WHAT THE EXERCISE ASKS: Every line with "void" in it must be copied from the data.

[Data items]
────────
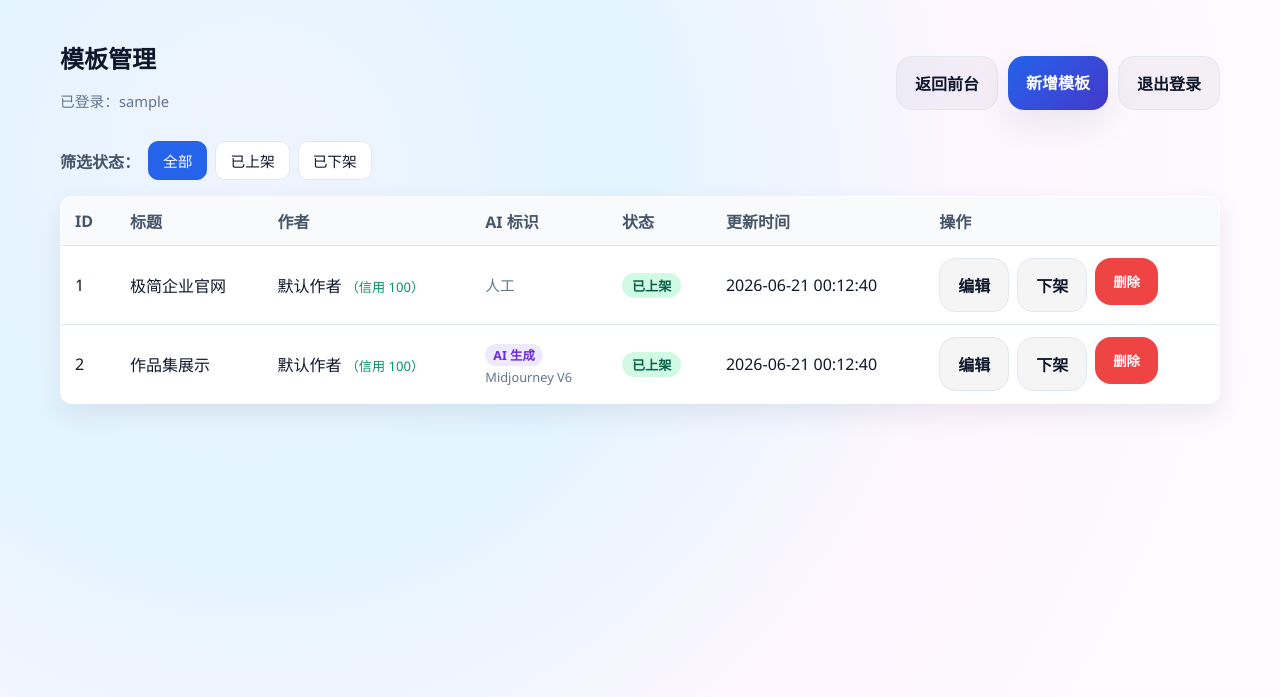
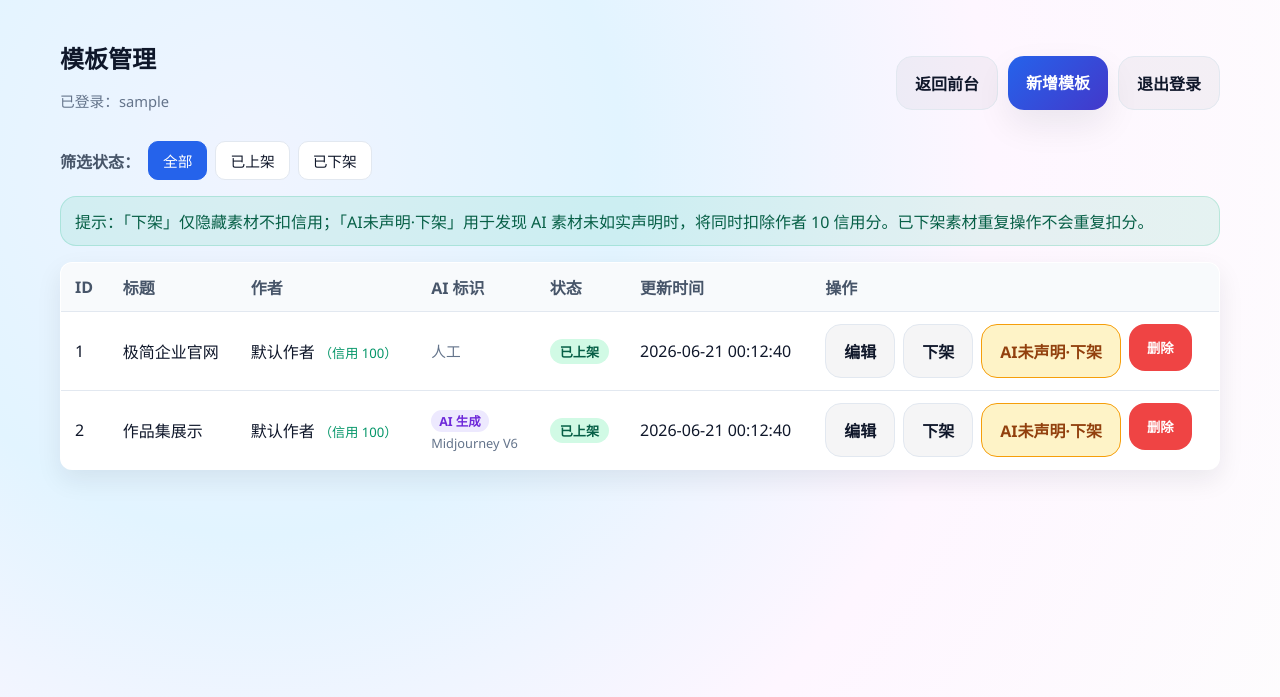
Before and after one commit to ljzljz520-eng/924-01Mod-10, a PHP site: page /dashboard.php in a window 1280 px wide. Shown: the top 697 px of the page. Run offline with PHP 8.4, Linux system fonts and the light colour scheme; the visitor is signed in with stand-in values (Sample User, id 1); data comes from the database, SQL or seed files in the repository.

Commit message:
.1307733917969392:c4acde17ce2d830c15c9a89fac679897_6a341f4349d998c670694fc5.6a3623f38effe001b01118eb.6a3623f21f0f3c9753e8c6ee:Trae CN.T(2026/6/20 13:24:03)

```diff
--- a/src/admin/dashboard.php
+++ b/src/admin/dashboard.php
@@ -61,6 +61,10 @@ if ($filter_status === 'taken_down') {
         <a href="/admin/dashboard.php?status=taken_down" class="<?php echo $filter_status === 'taken_down' ? 'active' : ''; ?>">已下架</a>
     </div>
 
+    <div class="notice" style="margin-bottom:16px;">
+        提示：「下架」仅隐藏素材不扣信用；「AI未声明·下架」用于发现 AI 素材未如实声明时，将同时扣除作者 10 信用分。已下架素材重复操作不会重复扣分。
+    </div>
+
     <table>
         <thead>
             <tr>
@@ -106,7 +110,8 @@ if ($filter_status === 'taken_down') {
                         <div class="actions">
                             <a class="btn btn-ghost" href="/admin/edit.php?id=<?php echo e($tpl['id']); ?>">编辑</a>
                             <?php if ($tpl['status'] === 'active'): ?>
-                                <a class="btn btn-ghost" href="/admin/review.php?action=takedown&id=<?php echo e($tpl['id']); ?>" onclick="return confirm('确认下架此模板？下架将扣除作者 10 信用分。');">下架</a>
+                                <a class="btn btn-ghost" href="/admin/review.php?action=takedown&id=<?php echo e($tpl['id']); ?>" onclick="return confirm('确认下架此模板？');">下架</a>
+                                <a class="btn btn-ghost" style="background:#fef3c7;border-color:#f59e0b;color:#92400e;" href="/admin/review.php?action=takedown&penalize=1&id=<?php echo e($tpl['id']); ?>" onclick="return confirm('确认标记为「AI 未声明」并下架？将扣除作者 10 信用分。');">AI未声明·下架</a>
                             <?php else: ?>
                                 <a class="btn btn-ghost" href="/admin/review.php?action=restore&id=<?php echo e($tpl['id']); ?>" onclick="return confirm('确认恢复此模板？');">恢复</a>
                             <?php endif; ?>
--- a/src/admin/edit.php
+++ b/src/admin/edit.php
@@ -70,6 +70,9 @@ if ($_SERVER['REQUEST_METHOD'] === 'POST') {
 
     if (!$payload['title'] || !$payload['download_url']) {
         $error = '标题和下载链接为必填项。';
+        $form_data = $payload;
+    } elseif ($is_ai && !$payload['author_id']) {
+        $error = 'AI 生成素材必须绑定作者。';
         $form_data = $payload;
     } elseif ($is_ai && !$payload['ai_tool']) {
         $error = 'AI 生成素材必须声明所使用的 AI 工具。';
--- a/src/admin/review.php
+++ b/src/admin/review.php
@@ -6,6 +6,7 @@ require_login();
 
 $action = $_GET['action'] ?? '';
 $id = (int)($_GET['id'] ?? 0);
+$penalize = isset($_GET['penalize']) && $_GET['penalize'] === '1';
 
 if (!$id) {
     header('Location: /admin/dashboard.php');
@@ -13,7 +14,7 @@ if (!$id) {
 }
 
 if ($action === 'takedown') {
-    takedown_template($id);
+    takedown_template($id, $penalize);
 } elseif ($action === 'restore') {
     restore_template($id);
 }
--- a/src/includes/template_repo.php
+++ b/src/includes/template_repo.php
@@ -72,13 +72,20 @@ function delete_template(int $id): void
     $stmt->execute([':id' => $id]);
 }
 
-function takedown_template(int $id): void
+function takedown_template(int $id, bool $penalize_credit = false): void
 {
+    $tpl = get_template_raw($id);
+    if (!$tpl) {
+        return;
+    }
+
+    $already_down = $tpl['status'] === 'taken_down';
+
     $pdo = db();
     $stmt = $pdo->prepare('UPDATE templates SET status = :status WHERE id = :id');
     $stmt->execute([':status' => 'taken_down', ':id' => $id]);
-    $tpl = get_template_raw($id);
-    if ($tpl && $tpl['author_id']) {
+
+    if ($penalize_credit && !$already_down && !empty($tpl['author_id'])) {
         penalize_author_credit((int)$tpl['author_id'], 10);
     }
 }
```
────────
RESPONSE:
@@ -72,13 +72,20 @@ function delete_template(int $id): void
-function takedown_template(int $id): void
+function takedown_template(int $id, bool $penalize_credit = false): void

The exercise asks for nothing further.